MATERIAL FOR THIS TASK START
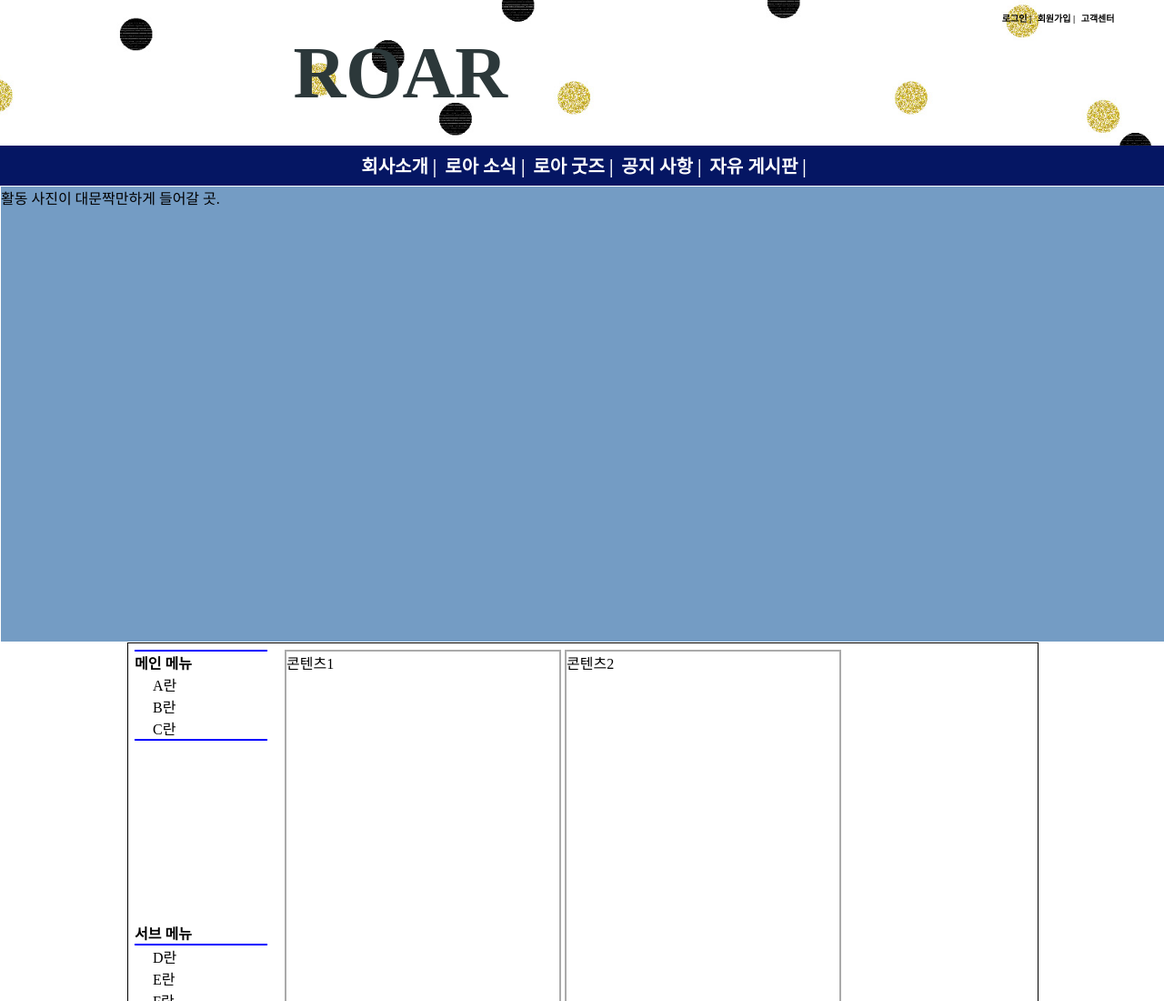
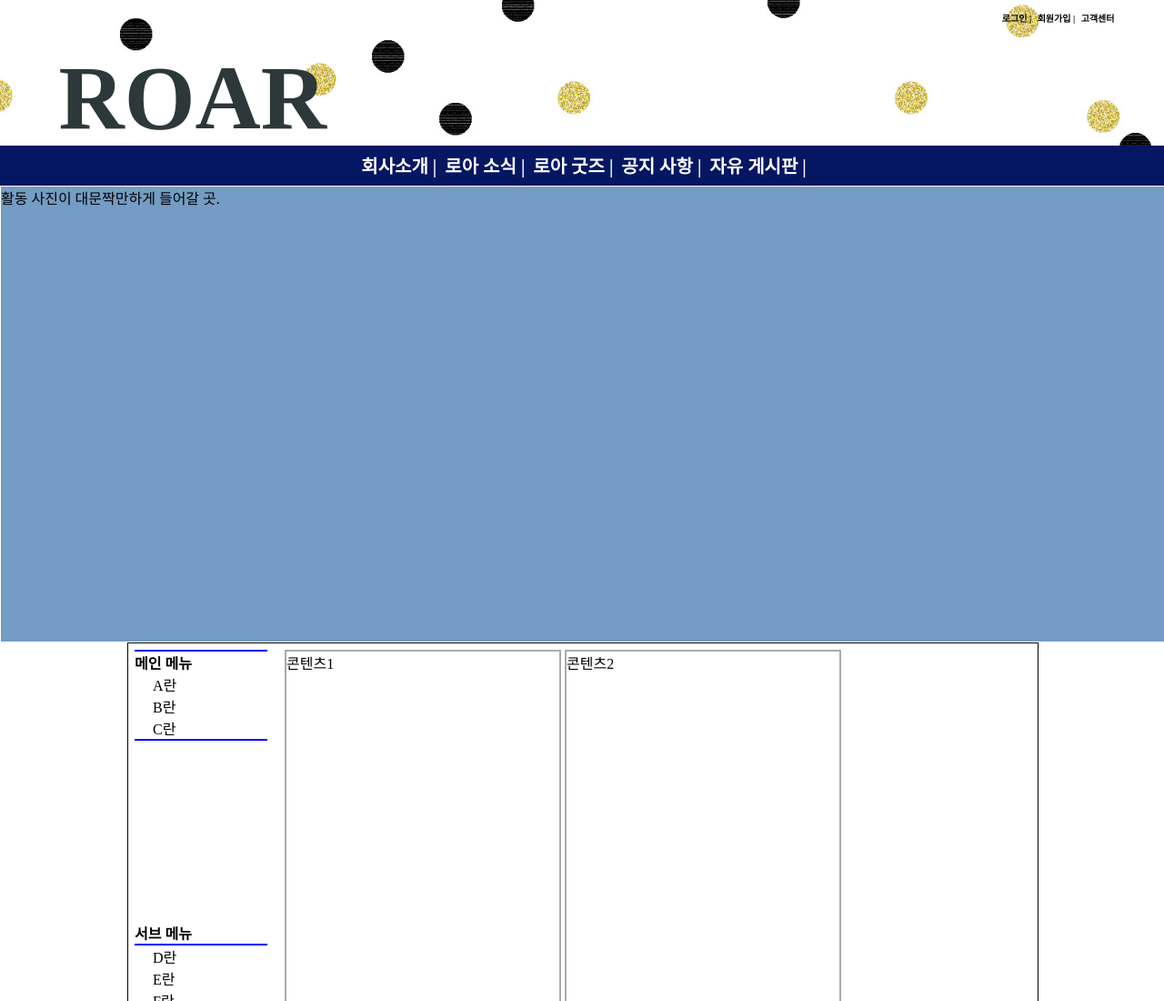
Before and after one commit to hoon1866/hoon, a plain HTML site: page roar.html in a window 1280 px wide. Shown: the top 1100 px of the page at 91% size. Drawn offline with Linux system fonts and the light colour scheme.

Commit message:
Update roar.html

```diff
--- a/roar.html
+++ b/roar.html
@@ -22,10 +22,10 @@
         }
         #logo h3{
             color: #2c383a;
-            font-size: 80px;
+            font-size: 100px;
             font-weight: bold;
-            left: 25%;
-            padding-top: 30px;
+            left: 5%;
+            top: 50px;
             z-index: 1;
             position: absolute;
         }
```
MATERIAL FOR THIS TASK END
WHAT THIS TASK INVOLVES => Exactly as written, give every entry again, but not the pictures.

FINISHED EXERCISE =>
Before and after one commit to hoon1866/hoon, a plain HTML site: page roar.html in a window 1280 px wide. Shown: the top 1100 px of the page at 91% size. Drawn offline with Linux system fonts and the light colour scheme.

Commit message:
Update roar.html

```diff
--- a/roar.html
+++ b/roar.html
@@ -22,10 +22,10 @@
         }
         #logo h3{
             color: #2c383a;
-            font-size: 80px;
+            font-size: 100px;
             font-weight: bold;
-            left: 25%;
-            padding-top: 30px;
+            left: 5%;
+            top: 50px;
             z-index: 1;
             position: absolute;
         }
```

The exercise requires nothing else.